• AVAILABLE DATA

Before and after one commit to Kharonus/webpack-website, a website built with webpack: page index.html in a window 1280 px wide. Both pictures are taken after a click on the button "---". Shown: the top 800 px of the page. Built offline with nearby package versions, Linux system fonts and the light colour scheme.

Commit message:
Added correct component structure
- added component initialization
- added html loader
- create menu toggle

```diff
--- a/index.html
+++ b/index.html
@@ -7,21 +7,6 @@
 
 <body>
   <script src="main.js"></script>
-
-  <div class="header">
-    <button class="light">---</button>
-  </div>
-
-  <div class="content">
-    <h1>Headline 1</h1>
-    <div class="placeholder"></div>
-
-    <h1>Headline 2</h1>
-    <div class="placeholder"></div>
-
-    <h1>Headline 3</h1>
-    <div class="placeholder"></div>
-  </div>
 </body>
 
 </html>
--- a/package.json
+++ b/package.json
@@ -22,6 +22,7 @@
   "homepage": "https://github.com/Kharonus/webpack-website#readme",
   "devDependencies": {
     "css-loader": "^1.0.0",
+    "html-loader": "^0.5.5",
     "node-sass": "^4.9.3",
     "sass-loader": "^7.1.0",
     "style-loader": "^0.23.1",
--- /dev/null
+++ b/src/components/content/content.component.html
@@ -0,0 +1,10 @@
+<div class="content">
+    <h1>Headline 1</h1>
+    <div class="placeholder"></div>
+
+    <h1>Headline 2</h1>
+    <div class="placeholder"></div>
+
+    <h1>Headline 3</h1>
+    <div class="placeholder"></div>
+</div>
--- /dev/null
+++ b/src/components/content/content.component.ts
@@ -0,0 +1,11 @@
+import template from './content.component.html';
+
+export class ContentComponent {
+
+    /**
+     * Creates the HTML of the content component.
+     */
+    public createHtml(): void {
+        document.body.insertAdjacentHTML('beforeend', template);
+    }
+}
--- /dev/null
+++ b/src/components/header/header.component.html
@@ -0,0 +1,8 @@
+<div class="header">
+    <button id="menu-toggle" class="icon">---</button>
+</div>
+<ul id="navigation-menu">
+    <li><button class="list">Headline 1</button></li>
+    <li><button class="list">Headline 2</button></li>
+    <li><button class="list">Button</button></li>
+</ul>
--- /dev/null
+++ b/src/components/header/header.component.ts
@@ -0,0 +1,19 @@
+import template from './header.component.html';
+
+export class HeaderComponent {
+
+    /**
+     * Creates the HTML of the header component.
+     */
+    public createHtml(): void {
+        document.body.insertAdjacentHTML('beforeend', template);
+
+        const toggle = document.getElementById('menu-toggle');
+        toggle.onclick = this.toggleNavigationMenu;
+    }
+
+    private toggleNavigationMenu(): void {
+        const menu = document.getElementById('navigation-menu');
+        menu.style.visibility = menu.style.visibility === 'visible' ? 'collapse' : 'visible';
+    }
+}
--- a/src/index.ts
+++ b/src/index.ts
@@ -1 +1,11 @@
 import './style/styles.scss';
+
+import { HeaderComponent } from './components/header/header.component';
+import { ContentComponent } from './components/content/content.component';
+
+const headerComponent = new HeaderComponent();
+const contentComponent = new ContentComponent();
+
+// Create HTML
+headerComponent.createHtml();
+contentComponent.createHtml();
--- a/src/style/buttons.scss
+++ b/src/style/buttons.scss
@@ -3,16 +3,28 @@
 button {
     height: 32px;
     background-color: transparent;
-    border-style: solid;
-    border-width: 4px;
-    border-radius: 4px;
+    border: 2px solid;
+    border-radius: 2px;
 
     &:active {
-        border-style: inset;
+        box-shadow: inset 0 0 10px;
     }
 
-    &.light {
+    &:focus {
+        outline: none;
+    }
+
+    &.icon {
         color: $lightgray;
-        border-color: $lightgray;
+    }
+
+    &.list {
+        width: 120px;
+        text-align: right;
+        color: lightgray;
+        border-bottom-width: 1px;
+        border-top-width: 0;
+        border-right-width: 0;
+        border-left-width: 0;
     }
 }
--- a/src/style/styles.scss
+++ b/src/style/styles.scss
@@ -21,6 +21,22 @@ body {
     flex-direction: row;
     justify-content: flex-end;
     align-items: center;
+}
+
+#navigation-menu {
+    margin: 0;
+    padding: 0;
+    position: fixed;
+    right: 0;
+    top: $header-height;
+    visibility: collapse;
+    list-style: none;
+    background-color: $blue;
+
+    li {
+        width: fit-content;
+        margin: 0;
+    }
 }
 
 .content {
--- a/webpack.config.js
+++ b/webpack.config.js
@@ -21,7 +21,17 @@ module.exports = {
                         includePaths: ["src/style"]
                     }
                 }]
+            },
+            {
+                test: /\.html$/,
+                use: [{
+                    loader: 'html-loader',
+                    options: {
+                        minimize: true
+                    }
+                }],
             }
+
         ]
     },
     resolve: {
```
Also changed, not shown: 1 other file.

• EXERCISE DETAILS
Every line of the material must be returned exactly as it appears.

• WORKED SOLUTION
Before and after one commit to Kharonus/webpack-website, a website built with webpack: page index.html in a window 1280 px wide. Both pictures are taken after a click on the button "---". Shown: the top 800 px of the page. Built offline with nearby package versions, Linux system fonts and the light colour scheme.

Commit message:
Added correct component structure
- added component initialization
- added html loader
- create menu toggle

```diff
--- a/index.html
+++ b/index.html
@@ -7,21 +7,6 @@
 
 <body>
   <script src="main.js"></script>
-
-  <div class="header">
-    <button class="light">---</button>
-  </div>
-
-  <div class="content">
-    <h1>Headline 1</h1>
-    <div class="placeholder"></div>
-
-    <h1>Headline 2</h1>
-    <div class="placeholder"></div>
-
-    <h1>Headline 3</h1>
-    <div class="placeholder"></div>
-  </div>
 </body>
 
 </html>
--- a/package.json
+++ b/package.json
@@ -22,6 +22,7 @@
   "homepage": "https://github.com/Kharonus/webpack-website#readme",
   "devDependencies": {
     "css-loader": "^1.0.0",
+    "html-loader": "^0.5.5",
     "node-sass": "^4.9.3",
     "sass-loader": "^7.1.0",
     "style-loader": "^0.23.1",
--- /dev/null
+++ b/src/components/content/content.component.html
@@ -0,0 +1,10 @@
+<div class="content">
+    <h1>Headline 1</h1>
+    <div class="placeholder"></div>
+
+    <h1>Headline 2</h1>
+    <div class="placeholder"></div>
+
+    <h1>Headline 3</h1>
+    <div class="placeholder"></div>
+</div>
--- /dev/null
+++ b/src/components/content/content.component.ts
@@ -0,0 +1,11 @@
+import template from './content.component.html';
+
+export class ContentComponent {
+
+    /**
+     * Creates the HTML of the content component.
+     */
+    public createHtml(): void {
+        document.body.insertAdjacentHTML('beforeend', template);
+    }
+}
--- /dev/null
+++ b/src/components/header/header.component.html
@@ -0,0 +1,8 @@
+<div class="header">
+    <button id="menu-toggle" class="icon">---</button>
+</div>
+<ul id="navigation-menu">
+    <li><button class="list">Headline 1</button></li>
+    <li><button class="list">Headline 2</button></li>
+    <li><button class="list">Button</button></li>
+</ul>
--- /dev/null
+++ b/src/components/header/header.component.ts
@@ -0,0 +1,19 @@
+import template from './header.component.html';
+
+export class HeaderComponent {
+
+    /**
+     * Creates the HTML of the header component.
+     */
+    public createHtml(): void {
+        document.body.insertAdjacentHTML('beforeend', template);
+
+        const toggle = document.getElementById('menu-toggle');
+        toggle.onclick = this.toggleNavigationMenu;
+    }
+
+    private toggleNavigationMenu(): void {
+        const menu = document.getElementById('navigation-menu');
+        menu.style.visibility = menu.style.visibility === 'visible' ? 'collapse' : 'visible';
+    }
+}
--- a/src/index.ts
+++ b/src/index.ts
@@ -1 +1,11 @@
 import './style/styles.scss';
+
+import { HeaderComponent } from './components/header/header.component';
+import { ContentComponent } from './components/content/content.component';
+
+const headerComponent = new HeaderComponent();
+const contentComponent = new ContentComponent();
+
+// Create HTML
+headerComponent.createHtml();
+contentComponent.createHtml();
--- a/src/style/buttons.scss
+++ b/src/style/buttons.scss
@@ -3,16 +3,28 @@
 button {
     height: 32px;
     background-color: transparent;
-    border-style: solid;
-    border-width: 4px;
-    border-radius: 4px;
+    border: 2px solid;
+    border-radius: 2px;
 
     &:active {
-        border-style: inset;
+        box-shadow: inset 0 0 10px;
     }
 
-    &.light {
+    &:focus {
+        outline: none;
+    }
+
+    &.icon {
         color: $lightgray;
-        border-color: $lightgray;
+    }
+
+    &.list {
+        width: 120px;
+        text-align: right;
+        color: lightgray;
+        border-bottom-width: 1px;
+        border-top-width: 0;
+        border-right-width: 0;
+        border-left-width: 0;
     }
 }
--- a/src/style/styles.scss
+++ b/src/style/styles.scss
@@ -21,6 +21,22 @@ body {
     flex-direction: row;
     justify-content: flex-end;
     align-items: center;
+}
+
+#navigation-menu {
+    margin: 0;
+    padding: 0;
+    position: fixed;
+    right: 0;
+    top: $header-height;
+    visibility: collapse;
+    list-style: none;
+    background-color: $blue;
+
+    li {
+        width: fit-content;
+        margin: 0;
+    }
 }
 
 .content {
--- a/webpack.config.js
+++ b/webpack.config.js
@@ -21,7 +21,17 @@ module.exports = {
                         includePaths: ["src/style"]
                     }
                 }]
+            },
+            {
+                test: /\.html$/,
+                use: [{
+                    loader: 'html-loader',
+                    options: {
+                        minimize: true
+                    }
+                }],
             }
+
         ]
     },
     resolve: {
```
Also changed, not shown: 1 other file.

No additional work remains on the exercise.